Dr. Harry Reich: We operate on fibrosis really. You do not see endometriosis glands and stroma on benign looking peritoneum. Inside the fibrosis that is where you find the glands and stroma.
Dr. Liselotte Mettler: The basic examination of the gynecologist is still the rectovaginal exam. So many gynecologists do not want to do that anymore because it is painful for the patient. It is not a nice procedure but it is as basically important as the ultrasound is.
Dr. Arne Advincula: If not more.
Dr. Harry Reich: One last question?
Audience Member: Hi Arne, welcome to…good to know that you are nearby. I will send you our patients. I wonder Jon…if some of the studies that are looking at the benefit of robotic versus traditional laparoscopic surgery involve regular surgeons like me? I am a good surgeon. You are a fantastic surgeon; I wish I could do what you do. But I do get to work on a hell of a lot of people. The robot system has absolutely transformed gynecology in my community. I am in a group of eight physicians. We have young surgeons, older surgeons, do lots of vaginal hysterectomy. For years we just could not really significantly decrease our abdominal hysterectomy. We were running at about 40 percent. In the course of three years we have our hysterectomy rate down to three percent. That is a lot of people that have been positively affected by that technology.
I appreciate the studies done in tertiary care, specialized institutions but are there studies that are looking at regular people and the societal impact that this technology can give?
Dr. John Einarsson: I think that is a good question. I think the enabling part the most enabling part of the robot is you get surgical volume. A lot of times you get sort of a center of excellence or people that are doing a lot of surgeries. They can sort of act as a fertile ground for teaching the rest of the staff. The same thing that you just described has happened across the country in similar hospitals with regular laparoscopy too.
What is happening with this is that with our mixed fellowship we are producing people who are competent laparoscopic surgeons and then they are going into the community. They are acting as leaders or mentors for their staff at their hospital. I can say that I was one of them. I came to Brigham in 2007. At that time they were doing 70 percent abdominal hysterectomies. We have a staff of 40 surgeons and a volume of 1100 hysterectomies a year. Now we are down to less than 10 percent. And it is not just my doing but I think I was instrumental in getting that ball moving and mentoring a lot of people that are now doing it on their own. We do it all straight stick. I do not think it is the robot per se because I think there is a little bit more moving parts for you to learn to do the robot. But it is enabling you to get patients and again have more volume and then improve your skills. I am not sure it is the robot itself but I hear that argument a lot.
Dr. Harry Reich: I think we went to sort of a different tangent on hysterectomy instead of endometriosis. The company will certainly try to promote as much as they can with the robotics.

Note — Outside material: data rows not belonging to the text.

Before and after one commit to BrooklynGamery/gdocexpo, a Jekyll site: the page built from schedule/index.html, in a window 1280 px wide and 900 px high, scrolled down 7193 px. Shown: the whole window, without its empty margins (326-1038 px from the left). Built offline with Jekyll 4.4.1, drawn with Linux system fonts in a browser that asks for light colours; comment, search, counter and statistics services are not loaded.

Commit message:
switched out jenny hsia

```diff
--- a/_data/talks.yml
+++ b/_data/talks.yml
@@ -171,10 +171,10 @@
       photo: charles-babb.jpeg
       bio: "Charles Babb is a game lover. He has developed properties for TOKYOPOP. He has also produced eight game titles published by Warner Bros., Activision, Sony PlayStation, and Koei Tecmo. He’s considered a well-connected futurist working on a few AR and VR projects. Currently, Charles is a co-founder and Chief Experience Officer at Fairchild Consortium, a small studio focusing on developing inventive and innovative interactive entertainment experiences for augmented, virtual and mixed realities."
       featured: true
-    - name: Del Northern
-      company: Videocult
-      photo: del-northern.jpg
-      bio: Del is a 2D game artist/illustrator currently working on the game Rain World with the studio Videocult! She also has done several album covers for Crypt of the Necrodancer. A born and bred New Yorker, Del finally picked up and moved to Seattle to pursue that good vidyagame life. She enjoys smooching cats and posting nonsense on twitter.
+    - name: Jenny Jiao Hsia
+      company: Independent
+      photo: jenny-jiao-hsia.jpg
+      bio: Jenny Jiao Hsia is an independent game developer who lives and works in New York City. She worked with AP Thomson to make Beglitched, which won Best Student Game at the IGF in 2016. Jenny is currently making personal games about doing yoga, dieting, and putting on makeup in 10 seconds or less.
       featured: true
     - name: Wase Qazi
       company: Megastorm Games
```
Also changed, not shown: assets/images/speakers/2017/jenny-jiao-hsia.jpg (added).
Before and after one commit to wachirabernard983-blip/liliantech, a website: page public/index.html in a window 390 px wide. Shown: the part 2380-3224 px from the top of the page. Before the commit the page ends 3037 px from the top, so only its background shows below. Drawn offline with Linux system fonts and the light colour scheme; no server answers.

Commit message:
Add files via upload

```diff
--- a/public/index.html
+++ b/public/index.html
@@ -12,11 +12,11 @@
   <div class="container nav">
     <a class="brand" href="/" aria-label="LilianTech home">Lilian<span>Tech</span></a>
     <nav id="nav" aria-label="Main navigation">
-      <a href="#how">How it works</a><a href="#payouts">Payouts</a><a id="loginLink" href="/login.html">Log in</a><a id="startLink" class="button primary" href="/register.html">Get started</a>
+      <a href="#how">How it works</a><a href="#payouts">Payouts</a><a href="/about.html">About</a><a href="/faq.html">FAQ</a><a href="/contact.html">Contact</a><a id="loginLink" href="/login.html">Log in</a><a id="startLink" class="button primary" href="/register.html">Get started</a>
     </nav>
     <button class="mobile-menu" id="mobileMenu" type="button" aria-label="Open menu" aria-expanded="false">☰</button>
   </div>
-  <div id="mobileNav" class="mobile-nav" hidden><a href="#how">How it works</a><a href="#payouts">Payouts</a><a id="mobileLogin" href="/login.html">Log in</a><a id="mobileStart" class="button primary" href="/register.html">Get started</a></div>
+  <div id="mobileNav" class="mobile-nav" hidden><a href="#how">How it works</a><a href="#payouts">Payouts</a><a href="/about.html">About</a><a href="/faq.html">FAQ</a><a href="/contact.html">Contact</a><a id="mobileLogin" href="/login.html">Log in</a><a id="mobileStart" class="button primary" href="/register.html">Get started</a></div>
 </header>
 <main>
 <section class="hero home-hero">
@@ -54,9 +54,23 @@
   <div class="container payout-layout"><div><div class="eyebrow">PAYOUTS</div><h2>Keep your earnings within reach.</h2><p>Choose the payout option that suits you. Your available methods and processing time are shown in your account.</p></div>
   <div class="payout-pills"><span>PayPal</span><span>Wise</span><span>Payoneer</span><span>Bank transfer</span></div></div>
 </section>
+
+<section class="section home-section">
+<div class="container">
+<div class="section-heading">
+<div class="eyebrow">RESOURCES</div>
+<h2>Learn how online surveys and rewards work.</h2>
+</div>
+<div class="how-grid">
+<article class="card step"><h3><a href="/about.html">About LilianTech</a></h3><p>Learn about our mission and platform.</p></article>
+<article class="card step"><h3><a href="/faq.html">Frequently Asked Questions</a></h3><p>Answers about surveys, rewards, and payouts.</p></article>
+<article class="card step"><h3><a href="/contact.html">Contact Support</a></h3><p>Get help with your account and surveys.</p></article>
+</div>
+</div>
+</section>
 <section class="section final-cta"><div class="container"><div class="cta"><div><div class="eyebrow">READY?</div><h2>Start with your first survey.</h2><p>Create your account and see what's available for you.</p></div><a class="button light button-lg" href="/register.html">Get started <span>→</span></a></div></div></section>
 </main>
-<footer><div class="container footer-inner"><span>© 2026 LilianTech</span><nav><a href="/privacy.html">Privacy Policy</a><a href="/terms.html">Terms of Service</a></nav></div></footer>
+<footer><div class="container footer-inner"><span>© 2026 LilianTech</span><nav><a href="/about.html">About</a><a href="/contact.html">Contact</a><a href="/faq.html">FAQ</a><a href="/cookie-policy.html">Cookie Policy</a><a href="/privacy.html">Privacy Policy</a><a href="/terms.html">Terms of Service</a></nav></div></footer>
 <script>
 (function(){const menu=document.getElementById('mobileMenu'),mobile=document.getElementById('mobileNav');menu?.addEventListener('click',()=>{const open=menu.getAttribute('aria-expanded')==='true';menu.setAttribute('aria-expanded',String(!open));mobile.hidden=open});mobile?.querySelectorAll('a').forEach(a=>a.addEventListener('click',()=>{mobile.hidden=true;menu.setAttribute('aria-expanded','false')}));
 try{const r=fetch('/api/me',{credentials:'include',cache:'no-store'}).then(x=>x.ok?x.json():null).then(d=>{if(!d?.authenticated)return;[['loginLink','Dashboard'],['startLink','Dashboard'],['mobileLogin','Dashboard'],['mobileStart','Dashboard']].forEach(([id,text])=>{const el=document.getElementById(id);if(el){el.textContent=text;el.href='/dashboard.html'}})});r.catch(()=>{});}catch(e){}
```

With that I will leave it to our next session. Thank you very much for your attention. Let us take a stretch and we will try to get started within the next five minutes? Is that all right?
António Setúbal, MD - Medical Conference 2014
Endometriosis Foundation of America 2014